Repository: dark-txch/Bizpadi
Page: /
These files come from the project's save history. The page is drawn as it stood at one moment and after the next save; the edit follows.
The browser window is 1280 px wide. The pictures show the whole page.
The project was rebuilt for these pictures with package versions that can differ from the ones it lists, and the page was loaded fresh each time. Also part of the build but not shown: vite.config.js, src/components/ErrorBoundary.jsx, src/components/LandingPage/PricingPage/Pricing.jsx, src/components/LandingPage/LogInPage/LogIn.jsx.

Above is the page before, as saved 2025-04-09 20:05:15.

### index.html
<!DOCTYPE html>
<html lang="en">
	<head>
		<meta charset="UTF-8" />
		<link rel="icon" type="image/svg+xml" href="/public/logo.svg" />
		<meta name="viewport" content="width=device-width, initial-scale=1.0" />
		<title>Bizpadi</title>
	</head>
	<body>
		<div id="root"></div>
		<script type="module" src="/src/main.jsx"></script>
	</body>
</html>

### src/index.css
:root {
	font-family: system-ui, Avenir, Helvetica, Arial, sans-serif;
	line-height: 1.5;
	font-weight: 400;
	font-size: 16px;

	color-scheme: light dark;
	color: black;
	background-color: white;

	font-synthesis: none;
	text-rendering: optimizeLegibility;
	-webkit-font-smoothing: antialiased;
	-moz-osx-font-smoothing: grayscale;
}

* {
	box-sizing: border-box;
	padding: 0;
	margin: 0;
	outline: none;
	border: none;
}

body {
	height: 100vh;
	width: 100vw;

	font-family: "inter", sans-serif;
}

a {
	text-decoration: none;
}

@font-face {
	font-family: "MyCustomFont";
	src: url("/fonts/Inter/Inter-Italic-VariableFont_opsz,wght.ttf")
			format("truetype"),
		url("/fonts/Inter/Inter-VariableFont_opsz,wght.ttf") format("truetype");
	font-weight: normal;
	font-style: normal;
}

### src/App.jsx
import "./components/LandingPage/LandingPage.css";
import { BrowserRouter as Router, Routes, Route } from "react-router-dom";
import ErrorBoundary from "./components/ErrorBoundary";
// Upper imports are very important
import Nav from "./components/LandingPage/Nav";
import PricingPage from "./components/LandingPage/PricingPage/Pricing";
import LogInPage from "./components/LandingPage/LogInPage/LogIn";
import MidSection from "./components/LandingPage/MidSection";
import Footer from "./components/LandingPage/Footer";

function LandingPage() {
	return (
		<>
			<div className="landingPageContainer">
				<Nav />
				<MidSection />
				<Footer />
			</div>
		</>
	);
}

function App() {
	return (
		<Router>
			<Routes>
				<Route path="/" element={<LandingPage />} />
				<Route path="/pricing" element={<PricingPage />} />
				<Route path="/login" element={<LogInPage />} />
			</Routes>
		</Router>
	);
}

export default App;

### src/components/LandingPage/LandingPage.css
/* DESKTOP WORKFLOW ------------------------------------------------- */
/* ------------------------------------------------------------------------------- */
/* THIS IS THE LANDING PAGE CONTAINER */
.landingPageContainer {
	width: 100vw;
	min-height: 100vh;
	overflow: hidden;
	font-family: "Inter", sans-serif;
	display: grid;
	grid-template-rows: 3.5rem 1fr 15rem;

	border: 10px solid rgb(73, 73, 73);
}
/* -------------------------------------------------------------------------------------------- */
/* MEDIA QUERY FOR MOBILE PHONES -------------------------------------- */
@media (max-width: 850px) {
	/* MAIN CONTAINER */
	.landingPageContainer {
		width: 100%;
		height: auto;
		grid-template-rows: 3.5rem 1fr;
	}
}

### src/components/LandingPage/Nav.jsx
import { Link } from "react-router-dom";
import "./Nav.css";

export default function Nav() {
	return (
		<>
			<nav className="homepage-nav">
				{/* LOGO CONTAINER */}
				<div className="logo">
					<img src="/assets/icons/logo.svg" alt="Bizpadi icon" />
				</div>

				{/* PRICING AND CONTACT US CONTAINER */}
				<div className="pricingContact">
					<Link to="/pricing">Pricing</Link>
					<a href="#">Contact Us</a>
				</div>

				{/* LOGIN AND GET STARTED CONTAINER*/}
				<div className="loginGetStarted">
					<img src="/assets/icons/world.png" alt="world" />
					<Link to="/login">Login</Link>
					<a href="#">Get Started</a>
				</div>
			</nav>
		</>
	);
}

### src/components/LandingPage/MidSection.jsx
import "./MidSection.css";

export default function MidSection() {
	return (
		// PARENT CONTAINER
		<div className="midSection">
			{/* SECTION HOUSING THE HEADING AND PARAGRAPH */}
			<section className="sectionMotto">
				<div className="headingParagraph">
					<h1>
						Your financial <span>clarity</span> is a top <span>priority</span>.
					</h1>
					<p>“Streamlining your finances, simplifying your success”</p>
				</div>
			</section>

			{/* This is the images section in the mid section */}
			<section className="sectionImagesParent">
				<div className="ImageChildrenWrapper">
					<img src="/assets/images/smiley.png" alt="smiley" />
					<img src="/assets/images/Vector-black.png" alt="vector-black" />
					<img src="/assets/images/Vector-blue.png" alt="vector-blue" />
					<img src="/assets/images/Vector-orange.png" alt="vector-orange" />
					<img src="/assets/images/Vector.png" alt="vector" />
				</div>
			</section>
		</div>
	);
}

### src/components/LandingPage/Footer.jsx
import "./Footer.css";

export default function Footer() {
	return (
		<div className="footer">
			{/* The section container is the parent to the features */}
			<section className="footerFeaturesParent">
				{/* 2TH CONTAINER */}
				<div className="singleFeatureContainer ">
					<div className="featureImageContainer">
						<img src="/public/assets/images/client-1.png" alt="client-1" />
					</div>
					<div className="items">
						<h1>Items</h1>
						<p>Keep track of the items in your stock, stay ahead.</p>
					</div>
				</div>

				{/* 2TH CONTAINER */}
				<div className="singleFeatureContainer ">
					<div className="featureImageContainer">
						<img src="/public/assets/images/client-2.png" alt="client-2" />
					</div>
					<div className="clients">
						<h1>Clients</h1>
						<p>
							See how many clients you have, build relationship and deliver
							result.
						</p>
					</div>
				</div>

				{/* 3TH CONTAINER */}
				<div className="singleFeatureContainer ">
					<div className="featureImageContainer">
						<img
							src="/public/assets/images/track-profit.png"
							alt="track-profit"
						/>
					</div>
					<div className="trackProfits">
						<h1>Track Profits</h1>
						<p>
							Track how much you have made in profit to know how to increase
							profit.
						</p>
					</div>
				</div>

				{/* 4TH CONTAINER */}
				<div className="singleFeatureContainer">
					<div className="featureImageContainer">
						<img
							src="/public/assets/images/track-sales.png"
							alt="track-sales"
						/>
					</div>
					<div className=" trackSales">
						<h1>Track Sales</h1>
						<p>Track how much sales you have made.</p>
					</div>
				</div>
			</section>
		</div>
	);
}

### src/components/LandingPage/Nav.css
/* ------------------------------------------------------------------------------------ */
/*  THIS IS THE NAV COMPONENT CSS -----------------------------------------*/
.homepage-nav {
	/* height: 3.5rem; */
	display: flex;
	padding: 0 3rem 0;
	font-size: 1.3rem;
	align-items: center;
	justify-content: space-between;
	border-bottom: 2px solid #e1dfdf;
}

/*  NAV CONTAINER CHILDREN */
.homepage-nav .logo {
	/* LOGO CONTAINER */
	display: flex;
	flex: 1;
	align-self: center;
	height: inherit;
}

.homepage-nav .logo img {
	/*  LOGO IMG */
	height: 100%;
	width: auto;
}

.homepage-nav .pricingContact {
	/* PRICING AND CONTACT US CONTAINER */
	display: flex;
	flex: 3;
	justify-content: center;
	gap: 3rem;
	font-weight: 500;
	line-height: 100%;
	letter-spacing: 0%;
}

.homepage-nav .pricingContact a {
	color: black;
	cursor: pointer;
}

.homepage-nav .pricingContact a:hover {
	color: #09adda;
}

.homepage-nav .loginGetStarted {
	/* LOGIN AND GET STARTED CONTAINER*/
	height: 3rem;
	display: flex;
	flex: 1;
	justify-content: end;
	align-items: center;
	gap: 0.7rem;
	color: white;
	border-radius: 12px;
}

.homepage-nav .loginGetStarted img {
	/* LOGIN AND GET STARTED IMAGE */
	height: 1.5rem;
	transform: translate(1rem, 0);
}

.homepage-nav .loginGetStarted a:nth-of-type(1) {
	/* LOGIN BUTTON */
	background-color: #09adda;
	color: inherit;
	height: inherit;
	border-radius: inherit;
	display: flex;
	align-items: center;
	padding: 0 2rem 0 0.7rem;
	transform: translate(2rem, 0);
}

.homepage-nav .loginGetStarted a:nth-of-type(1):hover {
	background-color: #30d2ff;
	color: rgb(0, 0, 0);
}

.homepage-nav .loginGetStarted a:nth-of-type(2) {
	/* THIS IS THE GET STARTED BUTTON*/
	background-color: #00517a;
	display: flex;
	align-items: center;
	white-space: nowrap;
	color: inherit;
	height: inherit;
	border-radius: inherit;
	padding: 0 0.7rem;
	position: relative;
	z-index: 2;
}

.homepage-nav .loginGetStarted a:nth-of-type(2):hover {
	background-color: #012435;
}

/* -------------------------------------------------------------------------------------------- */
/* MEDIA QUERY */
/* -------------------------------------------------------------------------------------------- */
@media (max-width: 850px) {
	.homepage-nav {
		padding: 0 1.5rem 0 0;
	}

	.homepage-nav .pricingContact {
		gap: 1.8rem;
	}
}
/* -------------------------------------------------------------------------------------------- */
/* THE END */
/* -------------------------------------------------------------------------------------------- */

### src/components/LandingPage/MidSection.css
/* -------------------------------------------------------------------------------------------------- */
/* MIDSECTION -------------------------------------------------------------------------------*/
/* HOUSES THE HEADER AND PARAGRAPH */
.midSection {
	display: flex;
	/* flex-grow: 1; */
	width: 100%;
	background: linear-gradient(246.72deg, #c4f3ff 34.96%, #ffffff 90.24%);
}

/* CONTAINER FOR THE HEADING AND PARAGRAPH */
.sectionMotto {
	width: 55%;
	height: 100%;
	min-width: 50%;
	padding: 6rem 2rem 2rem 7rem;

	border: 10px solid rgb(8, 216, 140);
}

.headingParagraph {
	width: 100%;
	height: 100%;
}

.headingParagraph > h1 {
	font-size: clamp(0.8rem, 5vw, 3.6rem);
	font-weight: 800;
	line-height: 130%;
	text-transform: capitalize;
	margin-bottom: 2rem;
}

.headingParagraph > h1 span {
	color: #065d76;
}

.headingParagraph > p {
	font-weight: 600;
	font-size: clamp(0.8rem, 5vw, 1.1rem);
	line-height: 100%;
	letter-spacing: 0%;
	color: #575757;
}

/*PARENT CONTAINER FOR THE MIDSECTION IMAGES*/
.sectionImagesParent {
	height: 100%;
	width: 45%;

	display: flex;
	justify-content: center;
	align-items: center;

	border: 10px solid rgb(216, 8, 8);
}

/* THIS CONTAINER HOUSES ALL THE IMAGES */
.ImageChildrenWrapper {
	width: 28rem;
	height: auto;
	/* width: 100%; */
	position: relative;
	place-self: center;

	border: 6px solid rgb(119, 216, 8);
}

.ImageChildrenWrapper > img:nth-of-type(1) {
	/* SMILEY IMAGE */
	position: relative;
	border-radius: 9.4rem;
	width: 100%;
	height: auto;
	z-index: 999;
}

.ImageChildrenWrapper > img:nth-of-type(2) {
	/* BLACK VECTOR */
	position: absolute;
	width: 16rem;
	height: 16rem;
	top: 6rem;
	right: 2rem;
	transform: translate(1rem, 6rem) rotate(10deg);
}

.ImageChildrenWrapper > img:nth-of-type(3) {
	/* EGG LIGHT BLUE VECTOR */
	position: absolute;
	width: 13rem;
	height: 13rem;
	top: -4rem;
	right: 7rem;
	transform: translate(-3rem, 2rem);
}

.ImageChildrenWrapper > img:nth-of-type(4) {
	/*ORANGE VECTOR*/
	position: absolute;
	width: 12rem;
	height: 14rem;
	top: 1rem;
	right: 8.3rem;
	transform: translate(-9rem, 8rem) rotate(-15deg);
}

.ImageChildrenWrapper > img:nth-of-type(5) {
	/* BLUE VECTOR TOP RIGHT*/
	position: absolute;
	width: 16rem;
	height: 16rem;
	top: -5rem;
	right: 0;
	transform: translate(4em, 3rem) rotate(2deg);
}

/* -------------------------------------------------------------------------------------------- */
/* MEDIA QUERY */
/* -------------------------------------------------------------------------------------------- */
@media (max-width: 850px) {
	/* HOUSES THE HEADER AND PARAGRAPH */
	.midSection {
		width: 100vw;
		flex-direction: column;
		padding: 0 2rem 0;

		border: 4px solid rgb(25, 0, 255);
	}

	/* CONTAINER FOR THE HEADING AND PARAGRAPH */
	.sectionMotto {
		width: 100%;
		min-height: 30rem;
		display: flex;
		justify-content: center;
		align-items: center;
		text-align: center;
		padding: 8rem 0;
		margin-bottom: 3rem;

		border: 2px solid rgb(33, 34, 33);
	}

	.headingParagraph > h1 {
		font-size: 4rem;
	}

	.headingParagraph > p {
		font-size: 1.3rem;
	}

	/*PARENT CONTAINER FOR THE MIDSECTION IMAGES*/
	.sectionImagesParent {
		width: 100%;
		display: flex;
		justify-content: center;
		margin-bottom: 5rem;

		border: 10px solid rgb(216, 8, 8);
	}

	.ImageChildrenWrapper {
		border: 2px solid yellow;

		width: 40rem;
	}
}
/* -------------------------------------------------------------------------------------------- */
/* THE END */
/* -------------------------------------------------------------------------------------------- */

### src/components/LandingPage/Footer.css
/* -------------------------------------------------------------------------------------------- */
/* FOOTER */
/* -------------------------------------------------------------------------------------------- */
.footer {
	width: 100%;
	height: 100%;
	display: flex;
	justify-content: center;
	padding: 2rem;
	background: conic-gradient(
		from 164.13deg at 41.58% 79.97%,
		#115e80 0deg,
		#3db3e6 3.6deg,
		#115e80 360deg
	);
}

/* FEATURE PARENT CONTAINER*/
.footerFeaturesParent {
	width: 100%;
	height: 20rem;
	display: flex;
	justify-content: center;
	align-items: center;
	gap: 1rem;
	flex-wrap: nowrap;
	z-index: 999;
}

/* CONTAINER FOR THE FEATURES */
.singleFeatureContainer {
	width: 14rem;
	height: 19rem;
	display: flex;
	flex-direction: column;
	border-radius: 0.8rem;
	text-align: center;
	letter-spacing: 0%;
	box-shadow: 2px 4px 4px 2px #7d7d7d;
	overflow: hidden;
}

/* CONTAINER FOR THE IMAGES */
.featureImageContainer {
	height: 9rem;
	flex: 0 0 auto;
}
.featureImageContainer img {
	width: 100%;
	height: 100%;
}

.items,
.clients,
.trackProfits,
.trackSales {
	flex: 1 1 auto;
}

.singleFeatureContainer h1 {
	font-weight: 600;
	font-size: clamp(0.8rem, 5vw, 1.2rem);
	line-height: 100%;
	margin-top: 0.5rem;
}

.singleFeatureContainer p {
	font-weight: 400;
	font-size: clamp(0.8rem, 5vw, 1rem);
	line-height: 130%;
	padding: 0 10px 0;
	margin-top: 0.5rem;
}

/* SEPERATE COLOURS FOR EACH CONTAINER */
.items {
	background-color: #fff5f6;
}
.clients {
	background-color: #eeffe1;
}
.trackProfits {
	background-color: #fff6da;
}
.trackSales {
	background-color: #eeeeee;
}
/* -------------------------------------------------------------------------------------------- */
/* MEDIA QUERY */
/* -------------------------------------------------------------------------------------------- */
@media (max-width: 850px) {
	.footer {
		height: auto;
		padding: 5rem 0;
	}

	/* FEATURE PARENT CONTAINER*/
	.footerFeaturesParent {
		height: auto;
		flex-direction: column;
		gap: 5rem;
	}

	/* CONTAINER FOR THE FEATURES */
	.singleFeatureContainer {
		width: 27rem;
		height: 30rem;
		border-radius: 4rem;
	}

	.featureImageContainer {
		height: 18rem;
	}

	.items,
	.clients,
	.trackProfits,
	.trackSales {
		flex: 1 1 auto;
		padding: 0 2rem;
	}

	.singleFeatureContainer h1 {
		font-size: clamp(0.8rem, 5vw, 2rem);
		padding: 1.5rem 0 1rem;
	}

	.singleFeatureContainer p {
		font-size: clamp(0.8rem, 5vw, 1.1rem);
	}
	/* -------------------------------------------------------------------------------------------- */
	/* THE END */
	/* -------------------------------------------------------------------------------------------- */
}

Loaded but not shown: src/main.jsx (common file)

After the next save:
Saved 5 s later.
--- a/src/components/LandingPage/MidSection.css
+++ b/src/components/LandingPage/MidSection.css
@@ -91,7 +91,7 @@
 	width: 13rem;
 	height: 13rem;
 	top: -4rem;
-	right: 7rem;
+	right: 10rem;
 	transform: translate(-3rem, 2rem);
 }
----
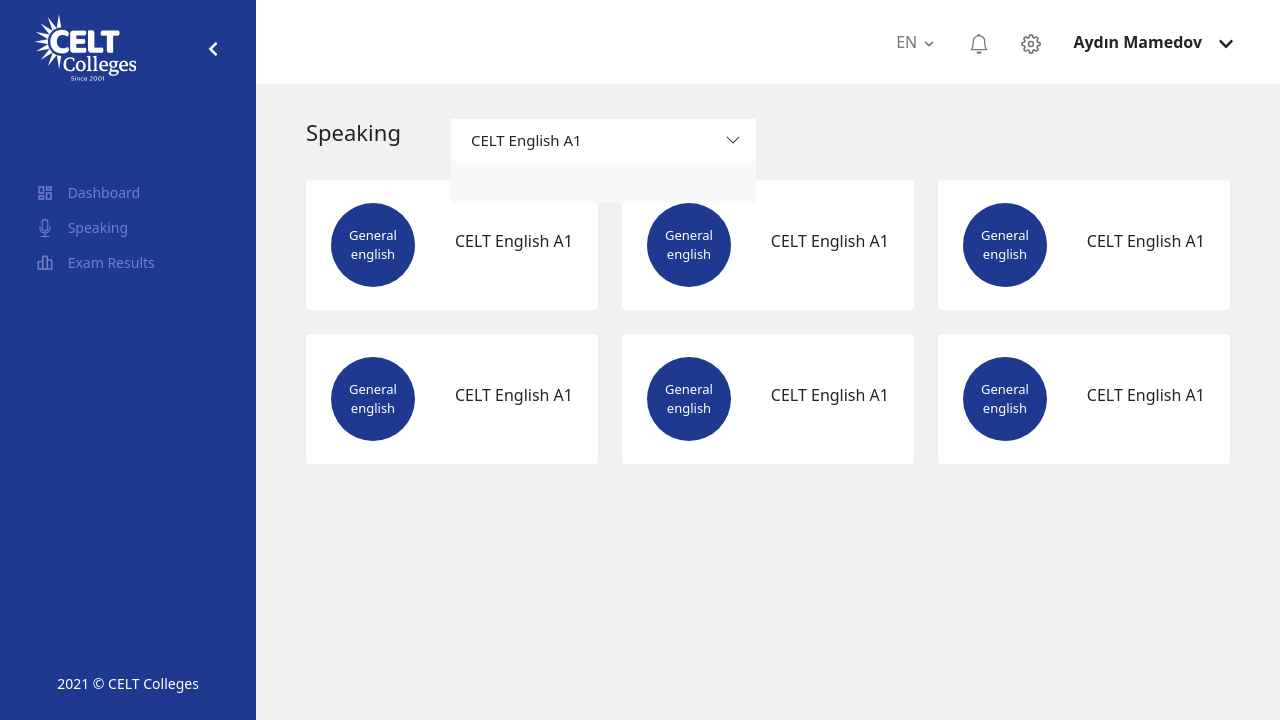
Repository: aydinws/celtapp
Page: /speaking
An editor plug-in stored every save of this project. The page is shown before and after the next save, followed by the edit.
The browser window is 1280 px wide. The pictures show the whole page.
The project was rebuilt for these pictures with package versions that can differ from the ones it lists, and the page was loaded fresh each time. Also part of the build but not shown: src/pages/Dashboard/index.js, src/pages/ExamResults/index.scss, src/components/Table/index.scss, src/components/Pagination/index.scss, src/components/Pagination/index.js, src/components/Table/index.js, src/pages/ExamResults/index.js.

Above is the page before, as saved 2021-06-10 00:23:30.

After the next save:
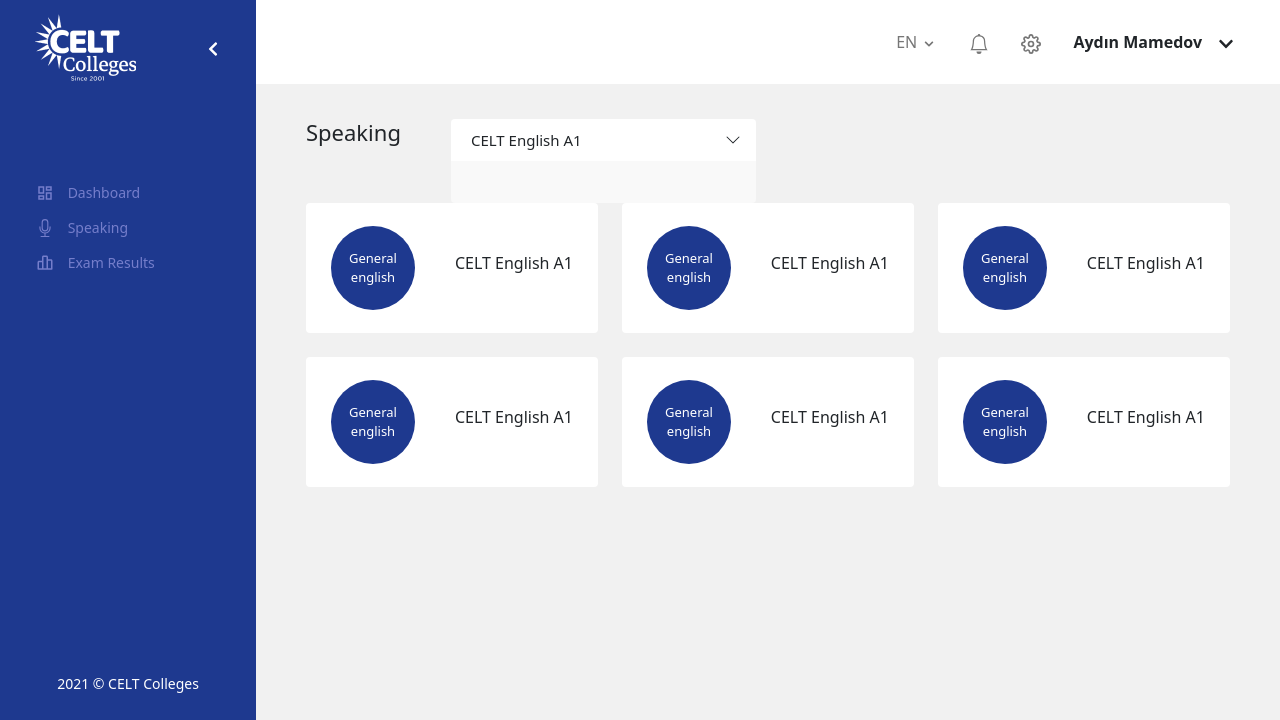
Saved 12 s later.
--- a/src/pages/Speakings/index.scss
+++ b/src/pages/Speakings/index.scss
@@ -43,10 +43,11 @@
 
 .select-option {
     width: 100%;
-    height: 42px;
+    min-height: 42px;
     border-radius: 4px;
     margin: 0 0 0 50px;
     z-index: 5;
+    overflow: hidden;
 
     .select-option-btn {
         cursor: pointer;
----
● **Required work**:
Above are some records; copy exactly the lines from the one with "Repository: dark-txch/Bizpadi" through the one with "### index.html", both included, and no others.

● **Finished task**:
Repository: dark-txch/Bizpadi
Page: /
These files come from the project's save history. The page is drawn as it stood at one moment and after the next save; the edit follows.
The browser window is 1280 px wide. The pictures show the whole page.
The project was rebuilt for these pictures with package versions that can differ from the ones it lists, and the page was loaded fresh each time. Also part of the build but not shown: vite.config.js, src/components/ErrorBoundary.jsx, src/components/LandingPage/PricingPage/Pricing.jsx, src/components/LandingPage/LogInPage/LogIn.jsx.

Above is the page before, as saved 2025-04-09 20:05:15.

### index.html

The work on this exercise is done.